## Your goal
Tally the lines of the data that include the word "getting". Only the number is to be returned.

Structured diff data
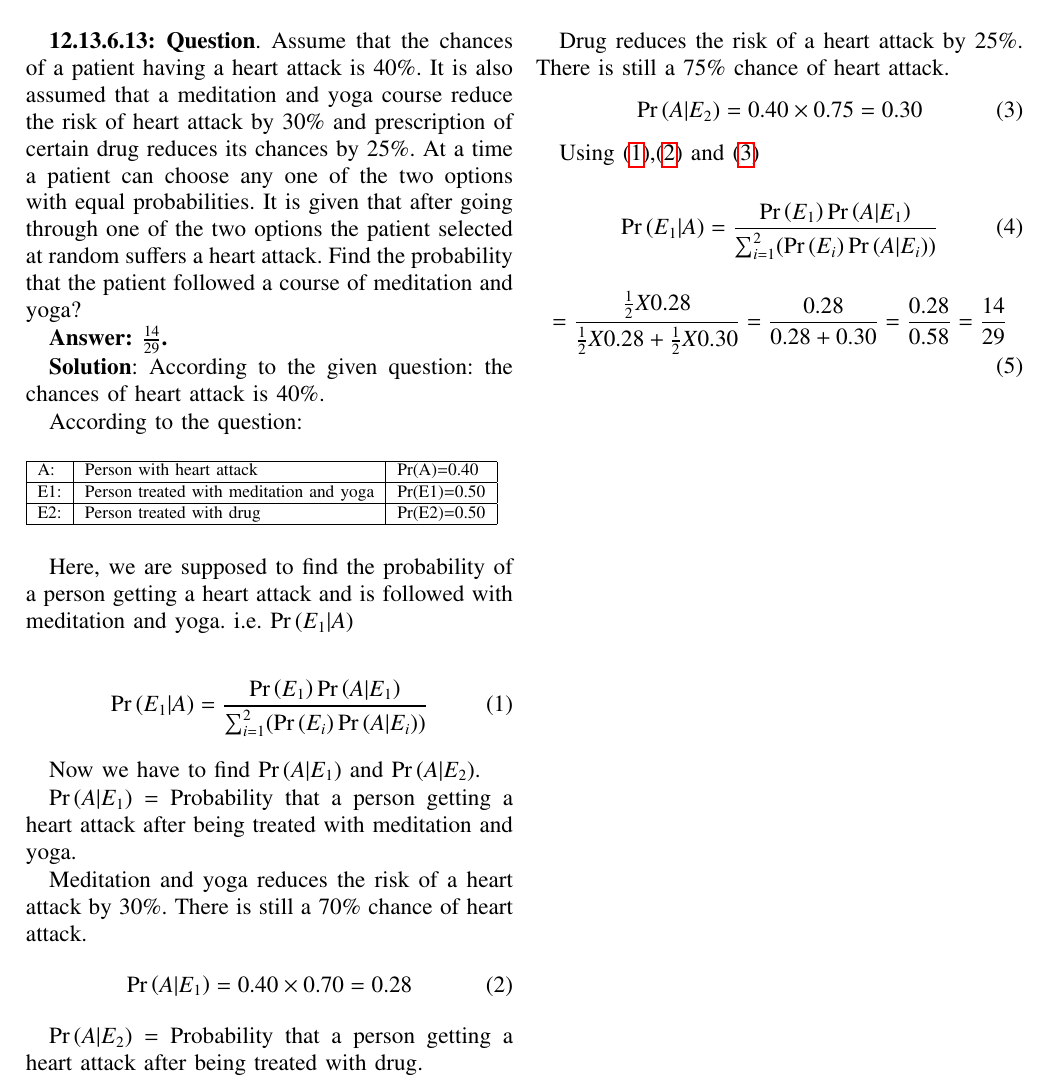
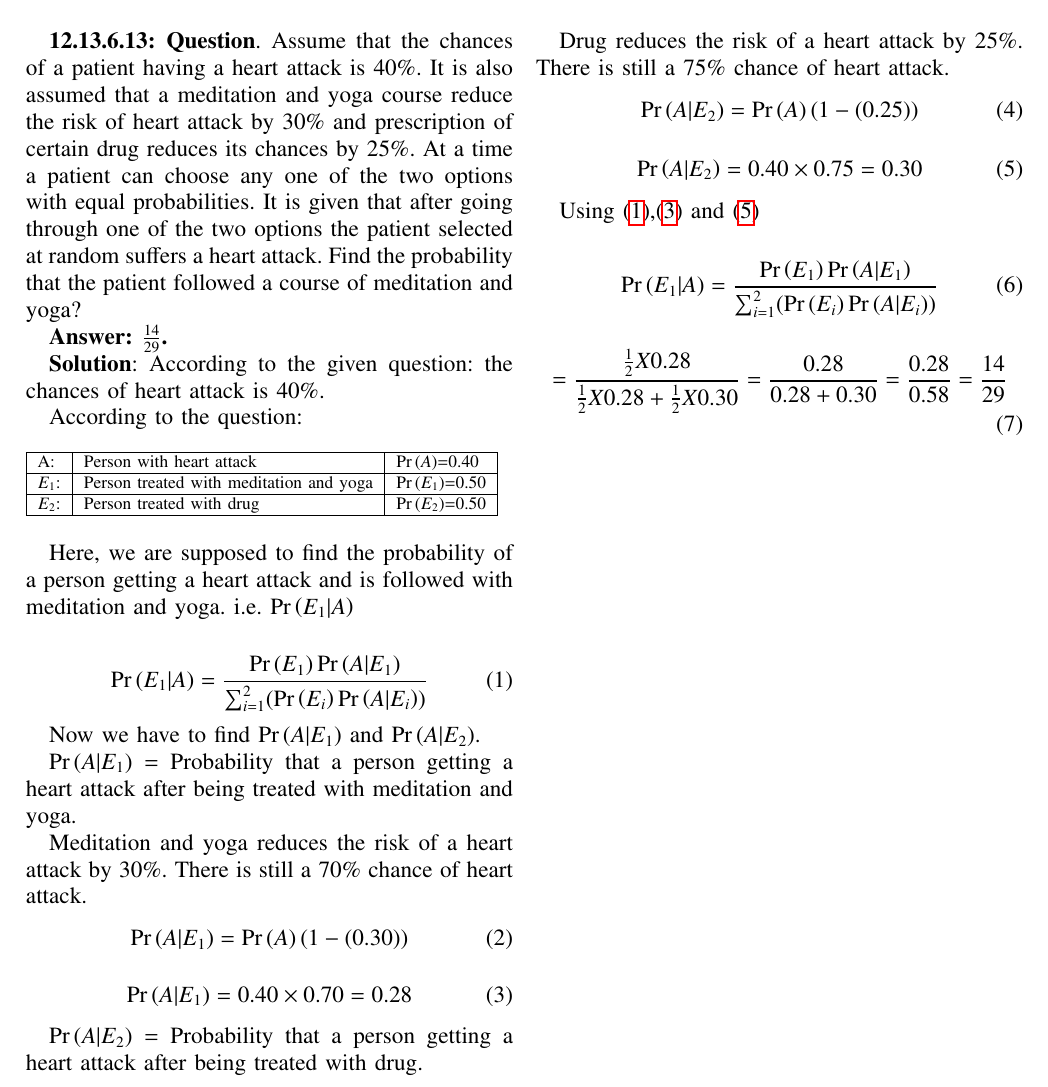
Before and after one commit to ksananth4424/AI1110, a LaTeX problem sheet (Assignment_1/Assignment_1.tex): part of the page, cut so that both start at the same text. Compiled offline with pdfLaTeX.

Commit message:
minor changes

```diff
--- a/Assignment_1/Assignment_1.tex
+++ b/Assignment_1/Assignment_1.tex
@@ -300,9 +300,9 @@ According to the given question: the chances of heart attack is $40\%$.
 According to the question:
 \begin{table}[htbp]
 \begin{tabular}{|l|l|l|}\hline
-A:	&Person with heart attack	&Pr(A)=0.40\\\hline
-E1:	&Person treated with meditation and yoga	&Pr(E1)=0.50\\\hline
-E2:	&Person treated with drug	&Pr(E2)=0.50\\\hline
+A:	&Person with heart attack	&$\pr{A}$=0.40\\\hline
+$E_1$:	&Person treated with meditation and yoga	&$\pr{E_1}$=0.50\\\hline
+$E_2$:	&Person treated with drug	&$\pr{E_2}$=0.50\\\hline
 \end{tabular}
 \end{table}
 
@@ -320,6 +320,9 @@ $\pr{A|E_1}$ = Probability that a person getting a heart attack after being trea
 
 Meditation and yoga reduces the risk of a heart attack by $30\%$. There is still a $70\%$ chance of heart attack.
 \begin{align}
+	\pr{A|E_1} = \pr{A}(1-(0.30))
+\end{align}
+\begin{align}
 	\label{eq:4}
 	\pr{A|E_1} = 0.40 \times 0.70 = 0.28
 \end{align}
@@ -327,6 +330,9 @@ Meditation and yoga reduces the risk of a heart attack by $30\%$. There is still
 $\pr{A|E_2}$ = Probability that a person getting a heart attack after being treated with drug.
 
 Drug reduces the risk of a heart attack by $25\%$. There is still a $75\%$ chance of heart attack.
+\begin{align}
+	\pr{A|E_2} = \pr{A}(1-(0.25))
+\end{align}
 \begin{align}
 	\label{eq:5}
 	\pr{A|E_2} = 0.40 \times 0.75 = 0.30
```
Also changed, not shown: Assignment_1/tables/table1.tex (+3 -3 lines), Assignment_1/Assignment_1.pdf, 3 other files.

## Task result
2